Detected change data:
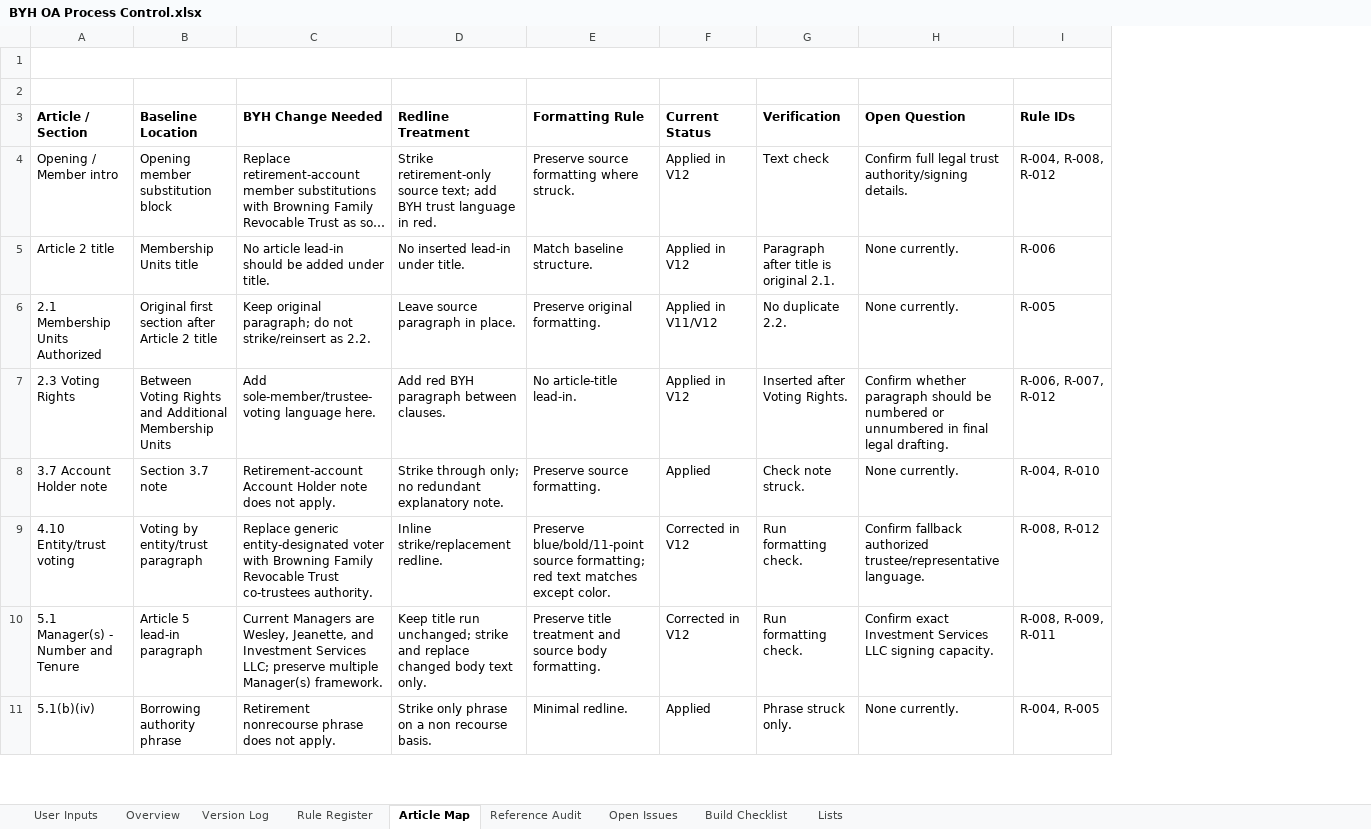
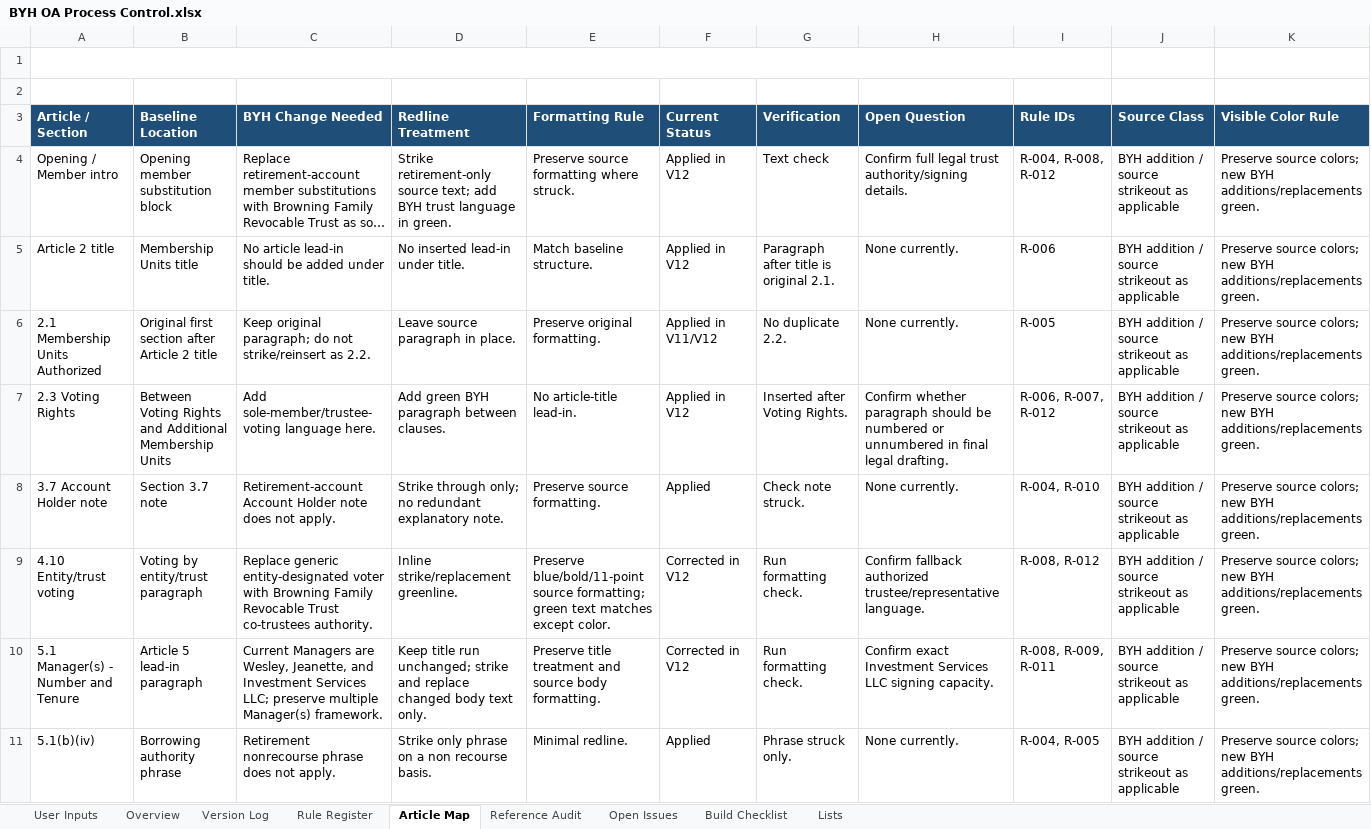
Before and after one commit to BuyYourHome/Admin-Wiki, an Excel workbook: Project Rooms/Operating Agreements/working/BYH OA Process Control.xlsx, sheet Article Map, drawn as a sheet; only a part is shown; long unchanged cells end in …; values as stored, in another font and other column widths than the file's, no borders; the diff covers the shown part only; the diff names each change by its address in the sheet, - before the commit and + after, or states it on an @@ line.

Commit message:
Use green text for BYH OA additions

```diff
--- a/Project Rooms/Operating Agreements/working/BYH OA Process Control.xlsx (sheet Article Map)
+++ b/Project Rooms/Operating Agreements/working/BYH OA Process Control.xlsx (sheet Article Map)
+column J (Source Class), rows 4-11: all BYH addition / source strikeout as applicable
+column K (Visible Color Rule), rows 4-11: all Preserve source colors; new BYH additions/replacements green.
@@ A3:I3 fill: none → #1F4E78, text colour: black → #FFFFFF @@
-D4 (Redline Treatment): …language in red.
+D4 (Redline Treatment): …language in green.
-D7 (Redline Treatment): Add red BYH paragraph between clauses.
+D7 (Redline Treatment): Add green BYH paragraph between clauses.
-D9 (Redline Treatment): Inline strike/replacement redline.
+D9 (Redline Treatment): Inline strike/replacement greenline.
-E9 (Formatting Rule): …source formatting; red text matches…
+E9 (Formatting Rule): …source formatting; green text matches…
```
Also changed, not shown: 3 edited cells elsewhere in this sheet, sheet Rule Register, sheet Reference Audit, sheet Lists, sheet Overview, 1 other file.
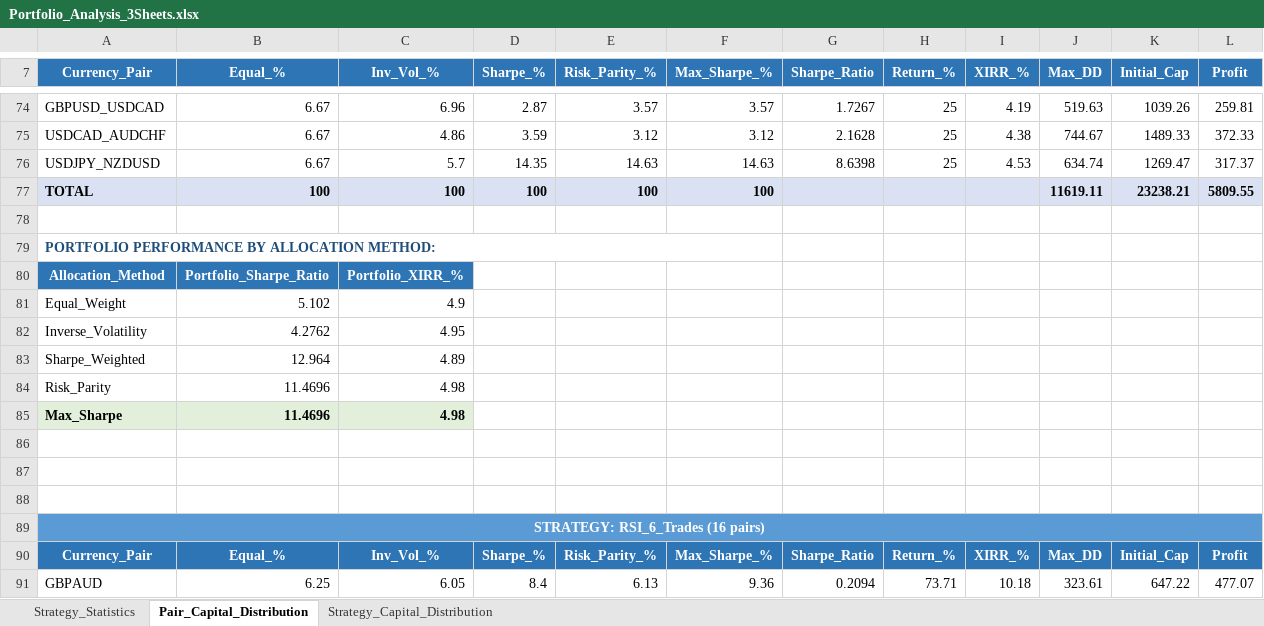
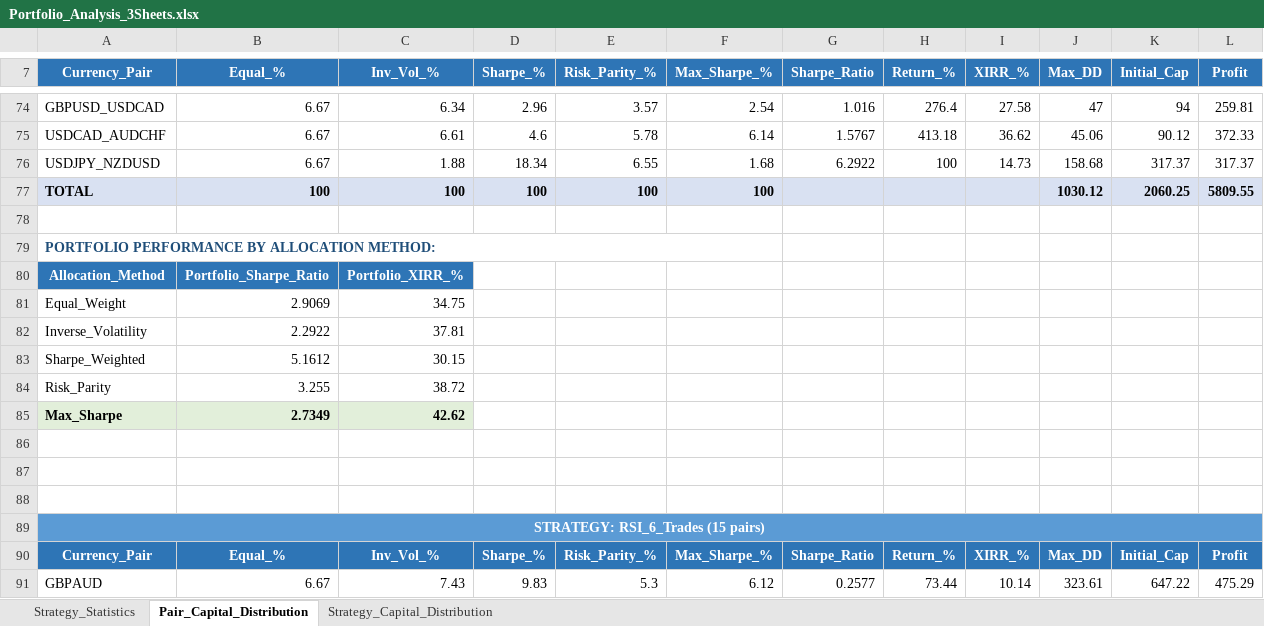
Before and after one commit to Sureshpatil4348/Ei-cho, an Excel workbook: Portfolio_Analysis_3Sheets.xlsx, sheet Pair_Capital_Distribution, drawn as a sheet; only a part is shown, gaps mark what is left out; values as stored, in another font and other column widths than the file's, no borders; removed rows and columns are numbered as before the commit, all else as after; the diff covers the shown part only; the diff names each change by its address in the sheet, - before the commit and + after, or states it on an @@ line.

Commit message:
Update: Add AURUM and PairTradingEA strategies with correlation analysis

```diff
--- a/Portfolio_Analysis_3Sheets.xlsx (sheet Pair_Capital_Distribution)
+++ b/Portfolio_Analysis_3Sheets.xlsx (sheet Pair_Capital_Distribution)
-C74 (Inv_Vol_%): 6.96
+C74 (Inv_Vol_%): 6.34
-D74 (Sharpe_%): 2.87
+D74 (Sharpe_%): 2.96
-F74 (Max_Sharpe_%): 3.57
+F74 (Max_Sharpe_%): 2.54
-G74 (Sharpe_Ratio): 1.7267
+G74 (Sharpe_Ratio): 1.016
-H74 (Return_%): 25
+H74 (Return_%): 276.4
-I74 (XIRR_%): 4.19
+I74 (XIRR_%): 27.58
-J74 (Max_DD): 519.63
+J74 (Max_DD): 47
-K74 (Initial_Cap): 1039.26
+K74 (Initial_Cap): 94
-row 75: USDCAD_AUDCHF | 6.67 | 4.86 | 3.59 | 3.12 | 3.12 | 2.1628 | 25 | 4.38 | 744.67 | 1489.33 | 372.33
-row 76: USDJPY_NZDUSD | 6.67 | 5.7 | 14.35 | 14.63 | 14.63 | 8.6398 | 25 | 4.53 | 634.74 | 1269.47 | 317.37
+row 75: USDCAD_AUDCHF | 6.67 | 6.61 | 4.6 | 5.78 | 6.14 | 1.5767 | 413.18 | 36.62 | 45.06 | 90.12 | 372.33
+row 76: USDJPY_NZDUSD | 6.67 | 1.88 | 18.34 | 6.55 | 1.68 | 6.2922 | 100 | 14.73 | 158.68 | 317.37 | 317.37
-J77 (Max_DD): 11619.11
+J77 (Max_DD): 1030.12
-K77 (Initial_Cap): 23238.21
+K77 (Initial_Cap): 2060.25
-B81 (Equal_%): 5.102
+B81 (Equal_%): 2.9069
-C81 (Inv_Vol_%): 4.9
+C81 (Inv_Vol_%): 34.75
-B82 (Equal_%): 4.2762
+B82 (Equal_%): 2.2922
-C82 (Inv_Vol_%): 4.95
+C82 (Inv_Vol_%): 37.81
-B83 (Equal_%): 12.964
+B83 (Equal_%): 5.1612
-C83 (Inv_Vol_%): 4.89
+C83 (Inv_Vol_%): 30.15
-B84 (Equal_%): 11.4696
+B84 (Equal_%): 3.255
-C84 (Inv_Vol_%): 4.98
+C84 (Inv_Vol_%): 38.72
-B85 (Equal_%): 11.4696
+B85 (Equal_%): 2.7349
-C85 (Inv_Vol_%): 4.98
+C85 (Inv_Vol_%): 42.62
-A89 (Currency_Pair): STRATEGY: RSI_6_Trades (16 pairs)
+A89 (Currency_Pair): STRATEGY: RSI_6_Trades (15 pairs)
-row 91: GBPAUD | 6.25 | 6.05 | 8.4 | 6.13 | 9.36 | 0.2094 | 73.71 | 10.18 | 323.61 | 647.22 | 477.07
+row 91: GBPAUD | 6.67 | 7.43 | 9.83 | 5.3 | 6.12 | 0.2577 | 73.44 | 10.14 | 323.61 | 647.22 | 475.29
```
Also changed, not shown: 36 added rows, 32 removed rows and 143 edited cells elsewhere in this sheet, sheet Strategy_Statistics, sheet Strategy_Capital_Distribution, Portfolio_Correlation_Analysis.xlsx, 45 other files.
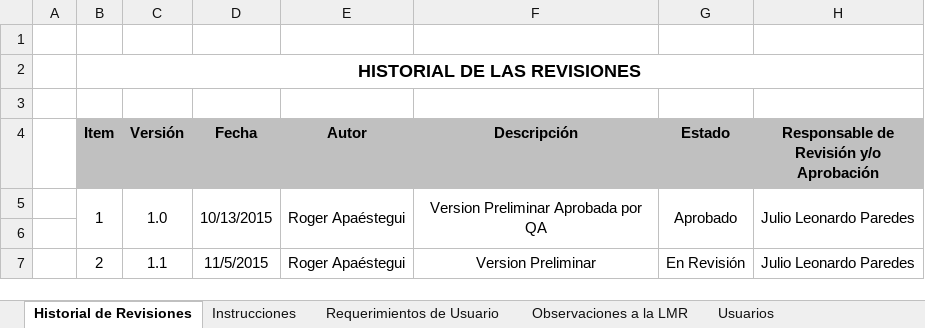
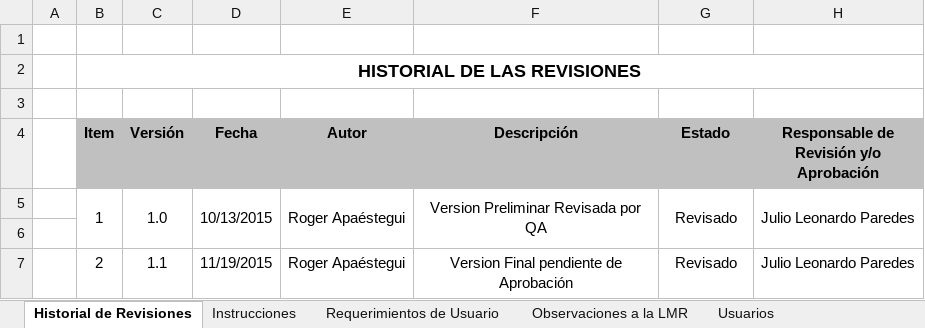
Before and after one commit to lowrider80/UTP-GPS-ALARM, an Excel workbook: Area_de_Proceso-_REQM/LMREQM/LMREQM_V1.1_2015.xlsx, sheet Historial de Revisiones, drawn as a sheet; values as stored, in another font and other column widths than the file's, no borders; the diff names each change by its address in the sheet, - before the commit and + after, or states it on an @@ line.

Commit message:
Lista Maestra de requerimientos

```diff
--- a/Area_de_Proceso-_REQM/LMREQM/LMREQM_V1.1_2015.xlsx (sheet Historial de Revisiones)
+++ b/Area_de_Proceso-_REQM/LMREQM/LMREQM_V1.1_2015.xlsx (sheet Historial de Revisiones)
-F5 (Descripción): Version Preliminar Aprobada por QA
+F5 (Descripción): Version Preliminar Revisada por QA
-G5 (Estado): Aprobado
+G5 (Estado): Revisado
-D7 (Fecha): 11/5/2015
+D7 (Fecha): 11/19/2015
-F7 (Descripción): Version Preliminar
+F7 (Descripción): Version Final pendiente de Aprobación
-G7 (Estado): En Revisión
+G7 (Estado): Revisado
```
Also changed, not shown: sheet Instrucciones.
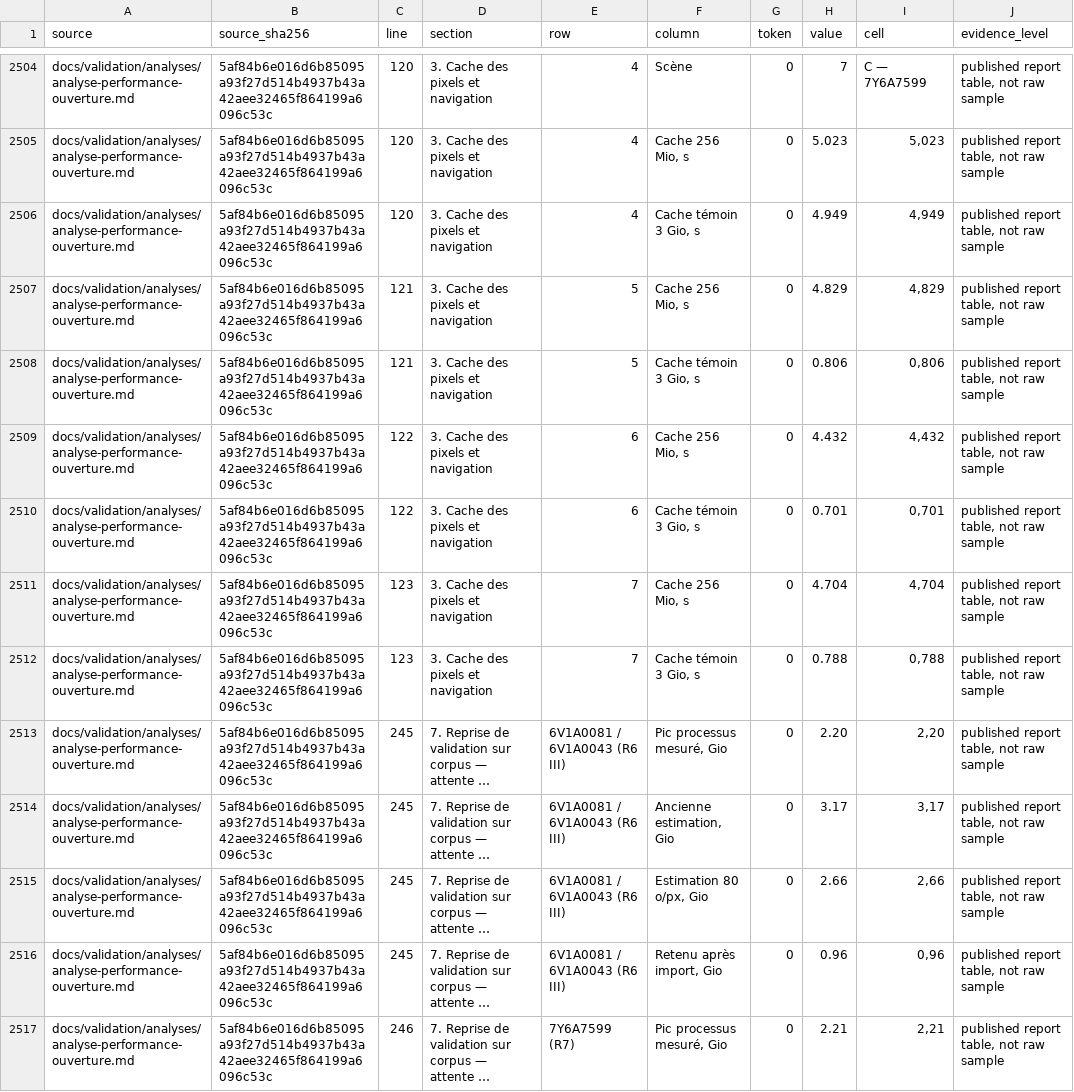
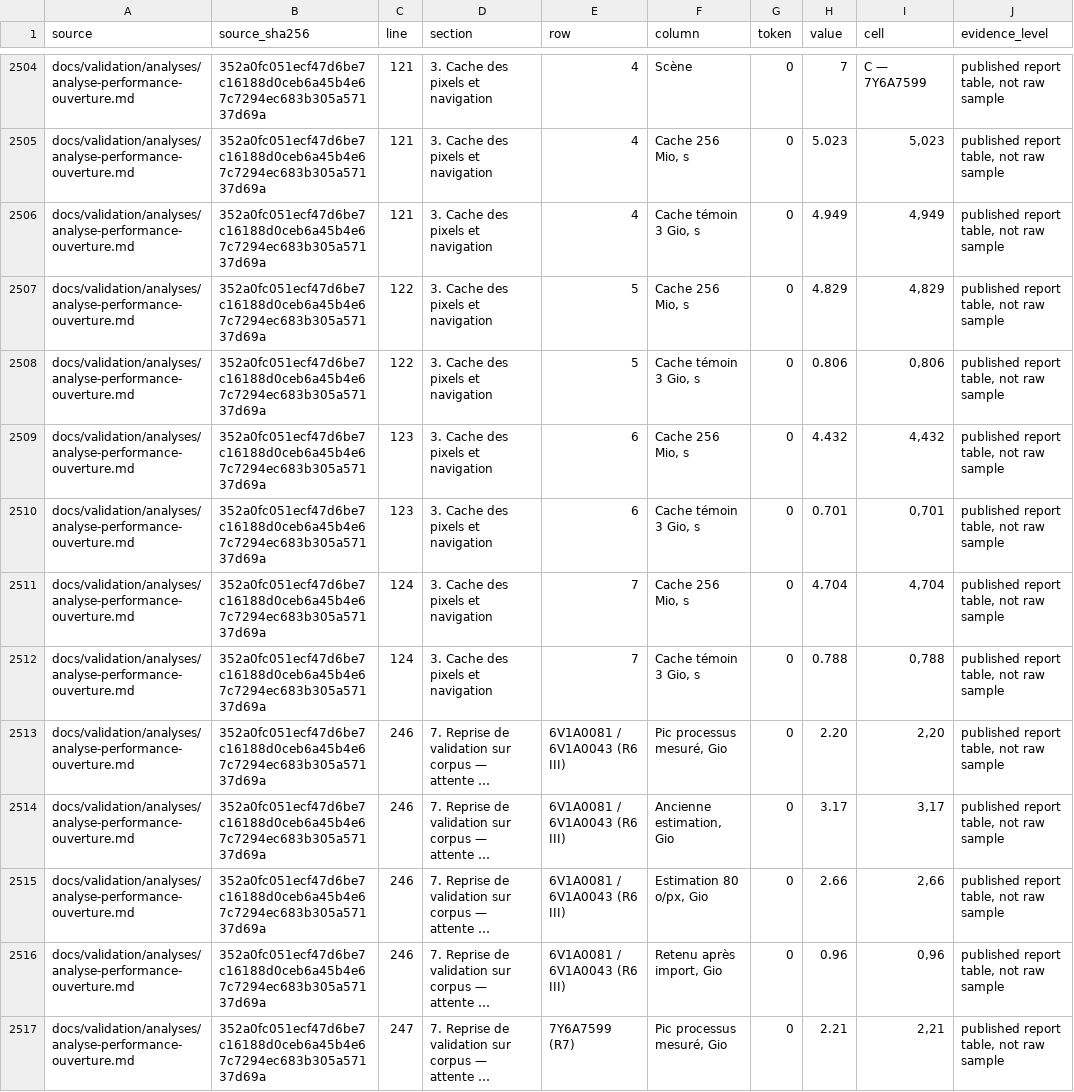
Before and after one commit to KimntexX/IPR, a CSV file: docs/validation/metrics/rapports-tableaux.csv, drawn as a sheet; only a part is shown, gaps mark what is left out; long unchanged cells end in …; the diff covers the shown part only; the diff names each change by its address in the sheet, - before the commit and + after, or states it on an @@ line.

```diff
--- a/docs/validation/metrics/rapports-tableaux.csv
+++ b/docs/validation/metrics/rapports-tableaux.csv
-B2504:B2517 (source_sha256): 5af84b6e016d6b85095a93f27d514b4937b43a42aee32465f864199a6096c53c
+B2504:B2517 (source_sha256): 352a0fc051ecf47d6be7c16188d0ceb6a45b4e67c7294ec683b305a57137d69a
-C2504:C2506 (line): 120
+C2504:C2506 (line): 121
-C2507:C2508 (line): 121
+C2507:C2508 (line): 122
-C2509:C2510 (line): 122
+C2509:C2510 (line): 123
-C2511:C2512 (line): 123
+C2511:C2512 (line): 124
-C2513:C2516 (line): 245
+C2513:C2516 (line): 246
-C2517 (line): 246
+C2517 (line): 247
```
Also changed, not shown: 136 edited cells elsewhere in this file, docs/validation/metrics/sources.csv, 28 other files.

→ TASK REQUIREMENTS
Scan the records above and report every line with the string "Preliminar".

→ RESULT FOR THIS TASK
-F5 (Descripción): Version Preliminar Aprobada por QA
+F5 (Descripción): Version Preliminar Revisada por QA
-F7 (Descripción): Version Preliminar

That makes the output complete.